March 20, 2017
Library Acquires Archives of Master Photographer Bob Adelman
The Library of Congress today announced the acquisition of the archives of Bob Adelman, one of the best-known photographers of the Civil Rights Movement of the 1960s. The collection, containing 575,000 high-quality images, was given to the Library as a gift from an anonymous donor.The materials, which represent a wide range of images covering the latter half of the 20th century, will be housed...
February 14, 2017
New Book Documents Civil Rights Movement In Photos from Outside Southern U.S.
Iconic images of the civil rights movement were largely photographed in the South. In a new volume of extraordinary photographs, historian Mark Speltz focuses on compelling civil rights images from north of the Mason-Dixon line, in places such as Philadelphia, Cleveland and Cedar Rapids, Iowa.Speltz will discuss and sign his book, “North of Dixie: Civil Rights Photography Beyond the South” (J. Paul Getty Museum,...
February 7, 2017
Pioneer in African-American History Is Subject of Book Discussion
Daniel Alexander Payne Murray (1852-1925) was only the second African American to work at the Library of Congress when he joined the staff in 1871; 10 years later he became assistant librarian, a position he held for 41 years. Murray bequeathed his papers to the Library upon his death in 1925.The story of Murray and the rise and fall of America’s black upper class...
Library of Congress Junior Fellows Display Collection Treasures
The Library of Congress Junior Fellows Summer Interns today presentedmore than 100 rare and unique items from 17 Library divisions. The display provides the opportunity for fellows to discuss the historic significance of the collection items they have researched during their 10-week internship.
Pioneer of National Black Press Is Subject of Book Discussion

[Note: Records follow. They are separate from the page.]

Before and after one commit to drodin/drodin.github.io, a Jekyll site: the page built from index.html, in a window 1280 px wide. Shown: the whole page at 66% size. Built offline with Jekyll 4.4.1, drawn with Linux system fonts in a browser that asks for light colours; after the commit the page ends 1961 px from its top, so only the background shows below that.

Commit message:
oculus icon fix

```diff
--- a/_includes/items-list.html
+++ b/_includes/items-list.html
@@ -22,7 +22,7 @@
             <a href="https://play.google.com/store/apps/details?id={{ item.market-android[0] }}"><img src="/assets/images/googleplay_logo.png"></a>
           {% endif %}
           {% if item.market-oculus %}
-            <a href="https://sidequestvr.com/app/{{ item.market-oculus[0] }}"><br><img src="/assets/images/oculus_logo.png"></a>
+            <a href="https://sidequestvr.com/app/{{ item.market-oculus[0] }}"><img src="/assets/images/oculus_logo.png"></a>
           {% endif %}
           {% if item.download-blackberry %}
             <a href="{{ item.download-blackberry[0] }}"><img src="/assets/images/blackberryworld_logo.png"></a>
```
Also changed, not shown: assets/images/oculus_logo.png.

The daughter of a Kentucky sharecropper, Alice Dunnigan rose from typist to Washington journalist as the first African-American female reporter acccredited to the White House. Author Carol McCabe Booker retells Dunnigan's story in an adaptation of her autobiography.